**Exercise objective**
For each line below that includes the word "entry", make a copy.

________

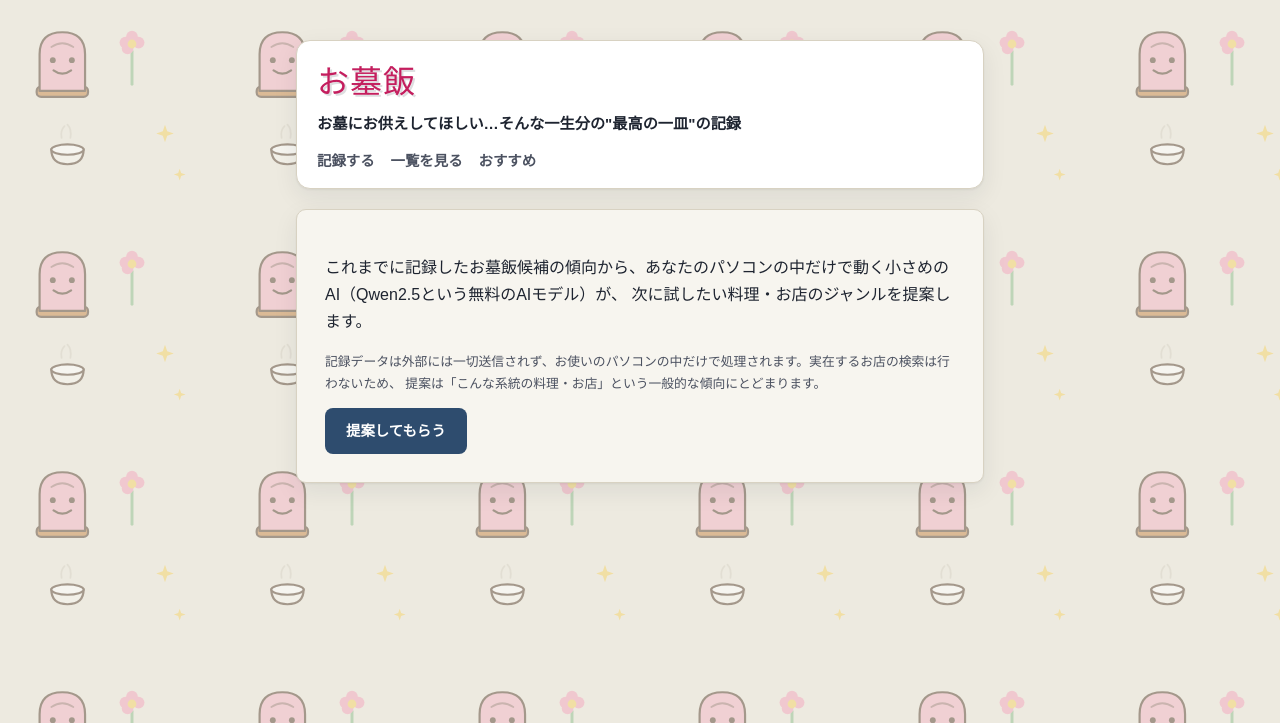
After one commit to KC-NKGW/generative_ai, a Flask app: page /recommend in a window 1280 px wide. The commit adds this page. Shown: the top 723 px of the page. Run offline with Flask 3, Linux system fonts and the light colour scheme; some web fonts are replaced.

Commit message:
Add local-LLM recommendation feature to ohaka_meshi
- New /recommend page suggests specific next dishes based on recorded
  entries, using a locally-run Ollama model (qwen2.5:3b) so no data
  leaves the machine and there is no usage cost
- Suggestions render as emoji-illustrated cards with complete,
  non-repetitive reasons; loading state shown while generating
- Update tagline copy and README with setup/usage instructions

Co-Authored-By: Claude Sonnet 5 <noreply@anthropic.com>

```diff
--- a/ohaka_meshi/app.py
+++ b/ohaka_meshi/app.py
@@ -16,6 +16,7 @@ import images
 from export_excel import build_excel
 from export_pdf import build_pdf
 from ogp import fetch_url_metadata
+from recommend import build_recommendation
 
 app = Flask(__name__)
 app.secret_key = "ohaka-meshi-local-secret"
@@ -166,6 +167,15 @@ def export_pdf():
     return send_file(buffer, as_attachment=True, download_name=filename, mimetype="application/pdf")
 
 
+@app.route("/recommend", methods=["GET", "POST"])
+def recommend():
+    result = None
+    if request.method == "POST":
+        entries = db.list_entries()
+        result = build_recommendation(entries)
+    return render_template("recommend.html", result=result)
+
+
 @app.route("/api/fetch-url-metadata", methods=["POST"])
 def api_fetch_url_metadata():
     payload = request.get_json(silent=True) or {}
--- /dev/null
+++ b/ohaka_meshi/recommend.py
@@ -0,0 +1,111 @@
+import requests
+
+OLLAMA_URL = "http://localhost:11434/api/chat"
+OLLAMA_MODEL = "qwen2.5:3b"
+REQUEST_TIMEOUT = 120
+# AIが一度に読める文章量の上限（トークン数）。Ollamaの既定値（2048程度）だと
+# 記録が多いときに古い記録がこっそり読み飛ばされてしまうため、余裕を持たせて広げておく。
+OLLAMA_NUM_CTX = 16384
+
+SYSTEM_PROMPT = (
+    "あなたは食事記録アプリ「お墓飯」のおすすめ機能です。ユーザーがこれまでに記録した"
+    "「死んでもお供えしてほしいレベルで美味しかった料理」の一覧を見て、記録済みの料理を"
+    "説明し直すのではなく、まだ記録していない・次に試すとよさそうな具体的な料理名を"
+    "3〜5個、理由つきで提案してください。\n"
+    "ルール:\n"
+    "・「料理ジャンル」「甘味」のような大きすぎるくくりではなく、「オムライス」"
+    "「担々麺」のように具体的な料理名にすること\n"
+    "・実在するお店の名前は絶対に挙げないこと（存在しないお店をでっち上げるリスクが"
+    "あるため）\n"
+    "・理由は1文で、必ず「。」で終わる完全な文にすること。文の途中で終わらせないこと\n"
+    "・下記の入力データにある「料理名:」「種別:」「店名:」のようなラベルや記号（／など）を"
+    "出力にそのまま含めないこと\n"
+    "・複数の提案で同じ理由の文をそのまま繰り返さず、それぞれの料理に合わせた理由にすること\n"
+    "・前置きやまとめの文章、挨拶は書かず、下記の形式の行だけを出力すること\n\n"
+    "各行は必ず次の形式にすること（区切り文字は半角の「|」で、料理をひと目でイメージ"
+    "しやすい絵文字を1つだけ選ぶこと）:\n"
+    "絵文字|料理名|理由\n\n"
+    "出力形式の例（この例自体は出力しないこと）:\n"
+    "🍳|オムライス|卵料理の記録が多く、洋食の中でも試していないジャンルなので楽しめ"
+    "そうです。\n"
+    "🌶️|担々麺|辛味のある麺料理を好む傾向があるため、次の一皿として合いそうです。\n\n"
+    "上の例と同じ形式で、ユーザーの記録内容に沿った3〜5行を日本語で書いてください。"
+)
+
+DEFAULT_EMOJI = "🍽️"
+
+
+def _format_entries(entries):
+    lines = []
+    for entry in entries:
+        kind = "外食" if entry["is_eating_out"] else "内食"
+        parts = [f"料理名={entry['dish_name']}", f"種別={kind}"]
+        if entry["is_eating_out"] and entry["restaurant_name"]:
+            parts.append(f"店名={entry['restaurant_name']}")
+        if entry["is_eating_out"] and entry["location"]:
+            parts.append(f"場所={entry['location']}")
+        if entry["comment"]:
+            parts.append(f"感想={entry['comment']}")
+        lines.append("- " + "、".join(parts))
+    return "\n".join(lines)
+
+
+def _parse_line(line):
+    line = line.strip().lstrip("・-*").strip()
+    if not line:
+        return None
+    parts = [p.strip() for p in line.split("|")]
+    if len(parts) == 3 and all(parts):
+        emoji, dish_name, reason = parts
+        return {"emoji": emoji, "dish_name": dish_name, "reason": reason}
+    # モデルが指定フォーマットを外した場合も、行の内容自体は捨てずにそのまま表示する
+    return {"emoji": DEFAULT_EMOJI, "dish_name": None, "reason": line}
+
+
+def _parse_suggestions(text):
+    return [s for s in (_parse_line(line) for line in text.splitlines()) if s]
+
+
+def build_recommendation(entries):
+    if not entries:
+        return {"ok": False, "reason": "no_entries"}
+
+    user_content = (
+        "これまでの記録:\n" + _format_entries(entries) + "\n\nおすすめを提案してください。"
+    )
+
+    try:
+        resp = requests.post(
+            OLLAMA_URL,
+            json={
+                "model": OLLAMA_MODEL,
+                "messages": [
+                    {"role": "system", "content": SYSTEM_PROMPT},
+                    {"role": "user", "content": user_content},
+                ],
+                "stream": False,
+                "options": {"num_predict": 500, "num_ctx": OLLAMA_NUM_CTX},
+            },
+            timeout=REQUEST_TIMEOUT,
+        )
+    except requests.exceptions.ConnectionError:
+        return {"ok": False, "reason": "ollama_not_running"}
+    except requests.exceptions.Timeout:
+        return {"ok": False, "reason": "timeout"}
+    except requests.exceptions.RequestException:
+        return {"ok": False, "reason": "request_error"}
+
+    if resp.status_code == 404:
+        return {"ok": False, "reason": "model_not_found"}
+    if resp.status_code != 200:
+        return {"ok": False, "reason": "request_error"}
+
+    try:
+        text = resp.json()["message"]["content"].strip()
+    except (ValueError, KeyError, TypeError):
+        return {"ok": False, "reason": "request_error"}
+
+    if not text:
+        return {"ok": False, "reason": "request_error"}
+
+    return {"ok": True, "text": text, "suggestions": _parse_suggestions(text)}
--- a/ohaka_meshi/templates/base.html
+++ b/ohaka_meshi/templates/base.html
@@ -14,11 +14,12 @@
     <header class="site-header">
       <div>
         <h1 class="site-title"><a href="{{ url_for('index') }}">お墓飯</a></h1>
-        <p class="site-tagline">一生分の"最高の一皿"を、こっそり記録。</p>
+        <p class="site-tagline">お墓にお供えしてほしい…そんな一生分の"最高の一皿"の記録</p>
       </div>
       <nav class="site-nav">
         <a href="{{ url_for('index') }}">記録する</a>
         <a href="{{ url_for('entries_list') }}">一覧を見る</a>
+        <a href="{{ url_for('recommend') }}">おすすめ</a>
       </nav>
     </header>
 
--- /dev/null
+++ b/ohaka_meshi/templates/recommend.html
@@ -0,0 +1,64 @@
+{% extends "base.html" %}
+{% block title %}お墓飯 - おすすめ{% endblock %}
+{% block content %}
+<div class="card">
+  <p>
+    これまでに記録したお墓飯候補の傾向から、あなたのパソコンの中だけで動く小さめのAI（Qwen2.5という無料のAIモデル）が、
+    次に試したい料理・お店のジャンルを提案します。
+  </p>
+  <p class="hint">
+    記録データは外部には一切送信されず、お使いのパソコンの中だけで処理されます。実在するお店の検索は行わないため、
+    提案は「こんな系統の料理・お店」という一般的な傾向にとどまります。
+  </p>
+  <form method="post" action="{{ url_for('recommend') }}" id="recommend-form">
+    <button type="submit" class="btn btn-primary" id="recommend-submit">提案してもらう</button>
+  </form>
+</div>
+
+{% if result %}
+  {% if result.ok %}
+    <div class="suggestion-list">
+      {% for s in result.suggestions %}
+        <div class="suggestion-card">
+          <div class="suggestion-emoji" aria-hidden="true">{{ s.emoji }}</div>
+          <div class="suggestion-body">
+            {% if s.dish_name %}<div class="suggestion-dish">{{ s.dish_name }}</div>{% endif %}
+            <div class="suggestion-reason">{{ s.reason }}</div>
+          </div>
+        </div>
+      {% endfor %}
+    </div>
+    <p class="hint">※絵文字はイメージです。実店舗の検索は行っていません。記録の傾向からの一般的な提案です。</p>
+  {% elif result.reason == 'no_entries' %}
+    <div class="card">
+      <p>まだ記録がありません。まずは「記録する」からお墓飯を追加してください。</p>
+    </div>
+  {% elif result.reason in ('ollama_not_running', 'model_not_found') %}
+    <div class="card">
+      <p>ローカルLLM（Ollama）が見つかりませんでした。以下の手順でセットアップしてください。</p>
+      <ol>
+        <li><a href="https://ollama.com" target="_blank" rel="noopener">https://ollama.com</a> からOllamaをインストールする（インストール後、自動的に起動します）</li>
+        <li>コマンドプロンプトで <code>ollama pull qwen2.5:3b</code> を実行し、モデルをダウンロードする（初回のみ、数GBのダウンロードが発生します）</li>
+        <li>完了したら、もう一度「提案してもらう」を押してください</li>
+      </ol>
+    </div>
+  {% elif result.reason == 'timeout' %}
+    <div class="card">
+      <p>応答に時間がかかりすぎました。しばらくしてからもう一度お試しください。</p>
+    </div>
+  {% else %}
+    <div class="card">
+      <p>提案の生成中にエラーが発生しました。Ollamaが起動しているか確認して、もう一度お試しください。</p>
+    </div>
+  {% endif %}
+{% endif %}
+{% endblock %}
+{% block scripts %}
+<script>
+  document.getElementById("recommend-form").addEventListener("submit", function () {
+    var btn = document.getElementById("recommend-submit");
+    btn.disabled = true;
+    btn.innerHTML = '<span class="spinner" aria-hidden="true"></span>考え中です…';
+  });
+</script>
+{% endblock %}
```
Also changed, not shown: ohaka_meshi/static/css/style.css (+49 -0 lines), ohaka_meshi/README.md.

________

**Problem solution**
+    for entry in entries:
+        kind = "外食" if entry["is_eating_out"] else "内食"
+        parts = [f"料理名={entry['dish_name']}", f"種別={kind}"]
+        if entry["is_eating_out"] and entry["restaurant_name"]:
+            parts.append(f"店名={entry['restaurant_name']}")
+        if entry["is_eating_out"] and entry["location"]:
+            parts.append(f"場所={entry['location']}")
+        if entry["comment"]:
+            parts.append(f"感想={entry['comment']}")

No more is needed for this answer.